List every line in this data where the string "text" occurs.
########################################
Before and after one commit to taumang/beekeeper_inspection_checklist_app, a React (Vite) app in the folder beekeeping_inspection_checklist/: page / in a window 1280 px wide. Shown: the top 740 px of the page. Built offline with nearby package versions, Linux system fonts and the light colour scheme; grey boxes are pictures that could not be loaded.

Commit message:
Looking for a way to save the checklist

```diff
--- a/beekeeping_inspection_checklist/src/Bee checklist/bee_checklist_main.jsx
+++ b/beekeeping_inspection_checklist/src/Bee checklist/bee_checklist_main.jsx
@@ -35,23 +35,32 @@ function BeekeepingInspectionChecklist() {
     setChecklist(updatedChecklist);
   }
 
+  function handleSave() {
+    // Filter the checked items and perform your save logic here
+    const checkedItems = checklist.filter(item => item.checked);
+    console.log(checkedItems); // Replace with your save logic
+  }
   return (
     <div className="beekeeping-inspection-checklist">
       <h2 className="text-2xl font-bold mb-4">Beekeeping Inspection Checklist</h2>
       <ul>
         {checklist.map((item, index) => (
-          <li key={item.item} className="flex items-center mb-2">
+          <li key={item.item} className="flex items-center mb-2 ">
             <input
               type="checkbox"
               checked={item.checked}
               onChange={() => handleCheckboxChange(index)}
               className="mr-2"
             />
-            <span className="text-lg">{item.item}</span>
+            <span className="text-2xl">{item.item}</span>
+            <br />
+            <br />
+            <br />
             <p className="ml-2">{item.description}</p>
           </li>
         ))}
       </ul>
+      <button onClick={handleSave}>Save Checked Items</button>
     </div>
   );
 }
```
########################################
## Answer to the problem
       <h2 className="text-2xl font-bold mb-4">Beekeeping Inspection Checklist</h2>
-            <span className="text-lg">{item.item}</span>
+            <span className="text-2xl">{item.item}</span>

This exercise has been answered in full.